September 16, 2011 06:13 pm
“2011 College-Bound Seniors,” College Board
This annual report from the College Board shows that average scores on the SAT fell across the nation this year. Reading scores for the Class of 2011 fell three points to 497, the lowest on record, average writing scores dropped two points, to 489, and the math score was down one point, to 514. The College Board stated the decrease could be due to the increasing diversity of the students taking the test. Also, this year marked the highest number of students ever to take the SAT in one year.
“Incomplete: How Middle-Class Schools Aren’t Making the Grade,” Third Way

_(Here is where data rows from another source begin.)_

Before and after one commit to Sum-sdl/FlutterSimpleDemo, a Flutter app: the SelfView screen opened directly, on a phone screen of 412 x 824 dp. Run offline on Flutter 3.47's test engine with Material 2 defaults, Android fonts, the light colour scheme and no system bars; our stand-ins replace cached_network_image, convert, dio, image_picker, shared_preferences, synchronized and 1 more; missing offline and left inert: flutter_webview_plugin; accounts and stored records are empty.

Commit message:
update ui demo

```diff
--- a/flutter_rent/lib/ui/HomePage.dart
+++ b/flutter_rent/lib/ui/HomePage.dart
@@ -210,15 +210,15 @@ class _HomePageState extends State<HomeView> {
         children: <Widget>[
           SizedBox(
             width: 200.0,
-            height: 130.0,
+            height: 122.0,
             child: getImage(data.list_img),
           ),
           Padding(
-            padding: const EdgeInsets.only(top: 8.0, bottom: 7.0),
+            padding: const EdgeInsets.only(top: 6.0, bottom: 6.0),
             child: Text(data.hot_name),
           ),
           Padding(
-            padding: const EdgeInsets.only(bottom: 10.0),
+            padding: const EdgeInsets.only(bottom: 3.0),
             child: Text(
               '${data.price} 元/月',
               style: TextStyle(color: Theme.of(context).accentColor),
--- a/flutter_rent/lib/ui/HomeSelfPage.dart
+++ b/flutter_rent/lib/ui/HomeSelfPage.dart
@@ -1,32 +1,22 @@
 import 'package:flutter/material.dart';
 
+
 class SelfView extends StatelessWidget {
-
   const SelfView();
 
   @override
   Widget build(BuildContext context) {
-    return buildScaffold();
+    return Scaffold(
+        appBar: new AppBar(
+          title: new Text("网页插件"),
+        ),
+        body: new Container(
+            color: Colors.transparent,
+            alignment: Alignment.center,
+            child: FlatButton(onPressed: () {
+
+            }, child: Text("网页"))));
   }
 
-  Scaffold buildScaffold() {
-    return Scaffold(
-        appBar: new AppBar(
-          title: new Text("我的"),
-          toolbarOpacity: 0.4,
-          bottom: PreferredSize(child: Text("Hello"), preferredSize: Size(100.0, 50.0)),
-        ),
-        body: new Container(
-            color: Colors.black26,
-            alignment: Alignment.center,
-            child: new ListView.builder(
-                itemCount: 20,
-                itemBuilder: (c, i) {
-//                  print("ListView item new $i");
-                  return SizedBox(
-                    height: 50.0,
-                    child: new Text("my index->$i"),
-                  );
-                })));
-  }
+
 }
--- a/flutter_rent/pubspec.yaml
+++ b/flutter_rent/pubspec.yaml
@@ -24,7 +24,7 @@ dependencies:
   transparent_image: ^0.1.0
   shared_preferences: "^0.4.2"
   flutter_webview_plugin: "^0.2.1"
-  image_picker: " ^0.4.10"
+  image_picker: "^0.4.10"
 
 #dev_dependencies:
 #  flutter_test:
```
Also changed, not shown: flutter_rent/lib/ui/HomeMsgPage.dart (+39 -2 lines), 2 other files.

This report found that middle-class public schools – while they educate the majority of U.S. students — pay lower teacher salaries, have larger class sizes and spend less per pupil than low-income and wealthy schools. It also found middle-class schools are underachieving. It pointed to their national and international test scores and noted that 28 percent of their graduates earn a college degree by age 26, compared to 17 percent for lower-income students and 47 percent for upper-income students. Third Way, a Democratic think tank, based its report on data from the Census Bureau, the U.S. Department of Education, and national and international testing programs.
“Common Core State Standards: Progress and Challenges in School Districts’ Implementation,” Center on Education Policy
Barely half the school districts in states that have adopted the common standards are taking essential steps to implement them, and most cite inadequate state guidance as a major problem in moving forward, a new study finds, according to Education Week. Districts are also deeply divided about how rigorous the new standards are and how much they demand new curricula and instructional strategies, according to the survey released by the Center on Education Policy.
Informing Writing: The Benefits of Formative Assessment Carnegie Corporation of New York/Alliance for Excellent Education
Effective assessments are promising tools to help ensure that students write well enough to meet grade-level demands, according to a new report from Carnegie Corporation of New York, released by the Alliance for Excellent Education on September 14. The report offers educators and policymakers with evidence-based practices on how assessment can improve the writing skills of American students. The report uses the powerful statistical method of meta-analysis to determine that classroom-based writing assessments can help students improve their writing skills. Additionally, these “formative” assessments allow teachers to gauge the effectiveness of their instructional practices, modify instruction as needed, and provide students with feedback on writing strengths and areas in need of improvement.